in them. ("How is it going today?" If they're an alumnus/alumna:
"When did you graduate from BC?")
Always take notes during the
It shows that you're interested and
listening and puts you more in control. It also lets you refer back
when asking questions later. Ask early in the interview, "Do you
mind if I take notes?"
You are always being
interviewed and you are always networking.
In other words, any interactions on
your internship, or on the phone with a receptionist, or even with a
professor or advisor can potentially be a chance to put your best
(or worst!) foot forward.
Try to match the interviewer's
People like to hire others like
Remember that the employer is
looking for reasons to hire you.
You walk in with an A and it's up to
you whether you keep that A or sink lower.
Take a few seconds to think
about a difficult question before responding.
Responding quickly may convey that
you're impulsive and don't take time to think about your decisions.
You want to lose your anxiety

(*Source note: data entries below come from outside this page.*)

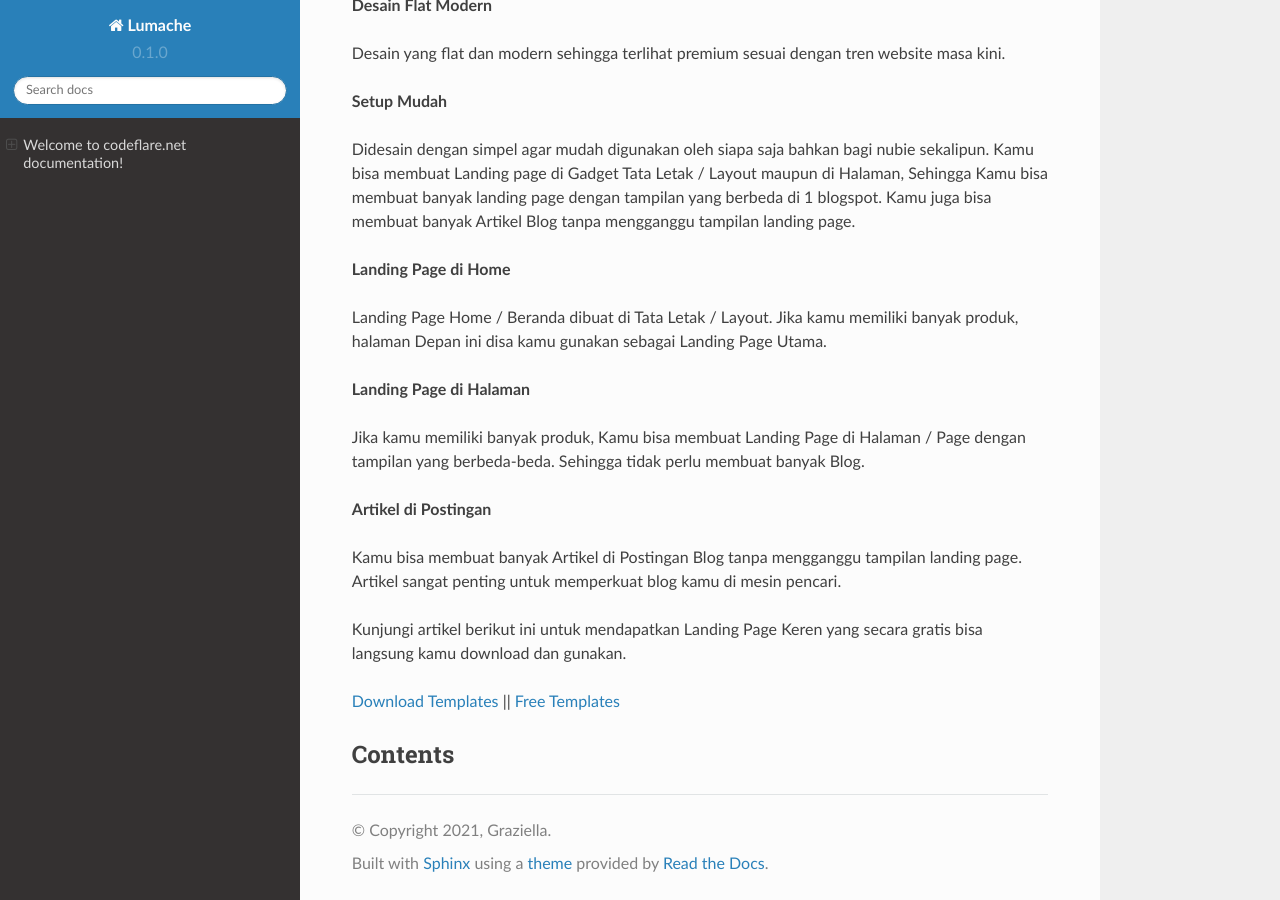
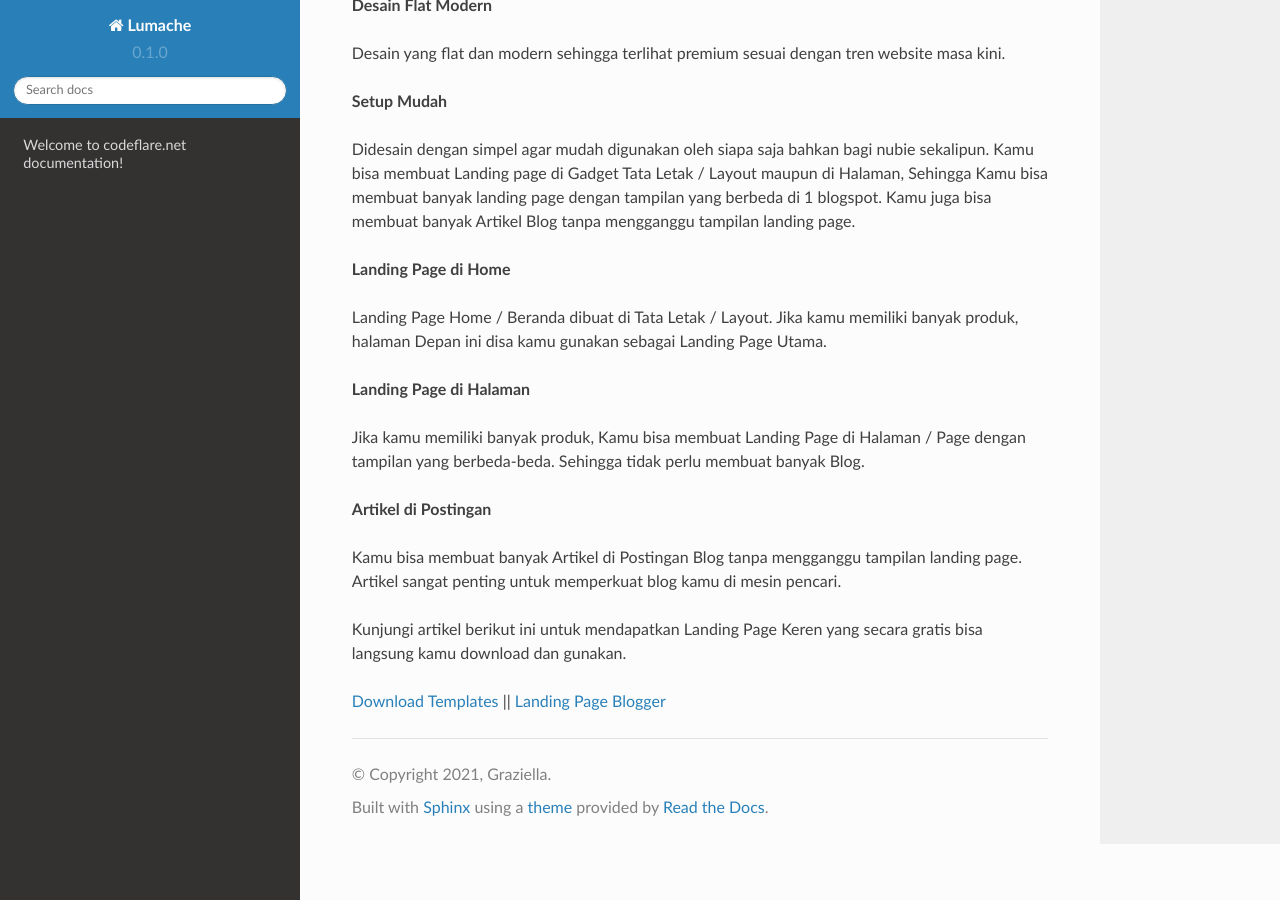
Before and after one commit to codeflareblogspot/landing-page-blog, a Sphinx documentation site: the page built from docs/source/index.rst, in a window 1280 px wide and 900 px high, scrolled down 526 px. Built offline with Sphinx 7.4.7 and the Read the Docs theme 2.0.0, drawn with Linux system fonts in a browser that asks for light colours.

Commit message:
Update index.rst

```diff
--- a/docs/source/index.rst
+++ b/docs/source/index.rst
@@ -33,8 +33,4 @@
 
 Kunjungi artikel berikut ini untuk mendapatkan Landing Page Keren yang secara gratis bisa langsung kamu download dan gunakan.
 
-`Download Templates <https://bit.ly/3JHQblr>`_ || `Free Templates <https://clck.ru/auWcb>`_
-
-
-Contents
---------
+`Download Templates <https://bit.ly/3JHQblr>`_ || `Landing Page Blogger <https://clck.ru/auWcb>`_
```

and become engaging with the employer.
This also shows that you would be
customer-oriented and able to be comfortable with people of varying
Don't make up answers to
questions you don't know.
They will fear you will do the same
thing in the work place.
Understand the significance of
language abilities and travel experiences.
If you can master one thing they
will see you capable of mastering their information as well.
The interview is constantly
Always act as if someone is watching
Check the room for clues.
Family pictures, sports stuff, etc.
can provide "ice-breakers" to help make conversation.
Enthusiasm is vital!
Demonstrate your interest in the job
and in the company.
Behavioural Interview Questions
Traditional Interview Questions
Case Interview Questions
Company / Job
Questions determining your Competence
Questions on Wages / Salaries
Your Community Involvement